Across The River In Cambridge, HP's New Project Could Cast A Shadow


This year's AIIM/On Demand Expo, which brings together hundreds of companies in the document capture, printing and imaging market, is in Boston and kicks off in the middle of a nasty Nor'easter, the Boston Marathon, and a rain-soaked Patriot's Day.

As of Monday morning, the noises of forklifts, production printers and typical pre-convention bustling is inducing more than a few headaches from here on the show floor. Vendors, who have been duking it out in the copier, printer, MFP and consulting markets are coming together this week under the leaky roof of the Boston Convention and Exhibition Center (there are actually trash cans placed throughout the building to catch drops of rain coming through).

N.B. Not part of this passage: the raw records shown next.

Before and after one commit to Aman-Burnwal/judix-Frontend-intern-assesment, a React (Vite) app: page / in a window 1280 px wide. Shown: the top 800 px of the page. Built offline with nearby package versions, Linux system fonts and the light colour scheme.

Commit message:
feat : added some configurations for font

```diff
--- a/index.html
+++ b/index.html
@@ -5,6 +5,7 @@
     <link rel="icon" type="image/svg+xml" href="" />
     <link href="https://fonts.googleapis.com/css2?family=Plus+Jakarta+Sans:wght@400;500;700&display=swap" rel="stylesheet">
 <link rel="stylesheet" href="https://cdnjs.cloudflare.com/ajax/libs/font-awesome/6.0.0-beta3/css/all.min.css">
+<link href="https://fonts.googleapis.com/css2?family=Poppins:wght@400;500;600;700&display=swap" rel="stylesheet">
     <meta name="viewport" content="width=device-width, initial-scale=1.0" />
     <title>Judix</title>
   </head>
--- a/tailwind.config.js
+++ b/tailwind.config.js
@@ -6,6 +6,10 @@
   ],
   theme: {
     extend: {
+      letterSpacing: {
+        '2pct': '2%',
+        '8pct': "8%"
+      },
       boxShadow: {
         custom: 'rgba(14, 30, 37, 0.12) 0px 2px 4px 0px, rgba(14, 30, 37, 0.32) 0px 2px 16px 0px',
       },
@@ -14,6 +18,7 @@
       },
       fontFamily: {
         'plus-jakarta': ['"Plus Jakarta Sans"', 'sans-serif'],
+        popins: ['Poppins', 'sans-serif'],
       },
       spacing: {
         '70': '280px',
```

Konica Minolta is here, ready to demonstrate its latest product line. Xerox, Sharp, Ricoh and Canon are setting up, as are smaller companies like Solimar Systems, Presstek and scores of others. Hewlett-Packard will have a limited presence this year, but from an office in Cambridge, four miles away, its work could eventually be felt by many of its competitors here on the other side of the Charles River.

Last month, HP announced it had agreed to buy Tabblo, a Cambridge, Mass.-based provider of technology that lets you print stuff over the web. Arrange your family photographs into a book, and order one or two printed up for the family reunion. Using a web-based wizard, upload a photograph and print a poster for your uncle's retirement party in July. That sort of thing. But last week, Pradeep Jotwani, senior vice president of supplies for HP's Imaging and Printing Group, couldn't hide his excitement in describing his company's plans for Tabblo.

Jotwani, toward the end of an hour-long meeting on other topics, smiled broadly when asked about the company's strategy for buying Tabblo, when it already owns Snapfish, a web-based photo-sharing and printing service. The two are different, Jotwani said. While Snapfish is a service HP will maintain for the specific purpose of allowing customers organize and share photographs, Tabblo has a much broader purpose.

HP plans to take Tabblo's core technology, and find a way to embed it into every web site it can. Customers can turn their favorite online stores into hard-copy catalogs. A blogger can embed Tabblo technology into their site, for example, and allow readers to turn their blog into a small, printed magazine. Newspapers can give subscribers the ability to print out the sports section at home, with a traditional layout, and read it on the train.

A more robust print-on-demand?

"That's exactly it," Jotwani said. "A more robust print on demand."

In a market where everyone is reaching for ways to grab increasing amounts of "page share," HP has seen the future and it is the web. It may be banking on this idea: Where once you couldn't run a serious business without a web site, in the future you won't be able to run a serious business without robust print-on-demand capabilities from a web site.

The technology doesn't appear to be fully ready now. But in a year or two, when AIIM/On Demand opens in Boston and there are no rain showers or leak buckets, HP's shadow could be even longer.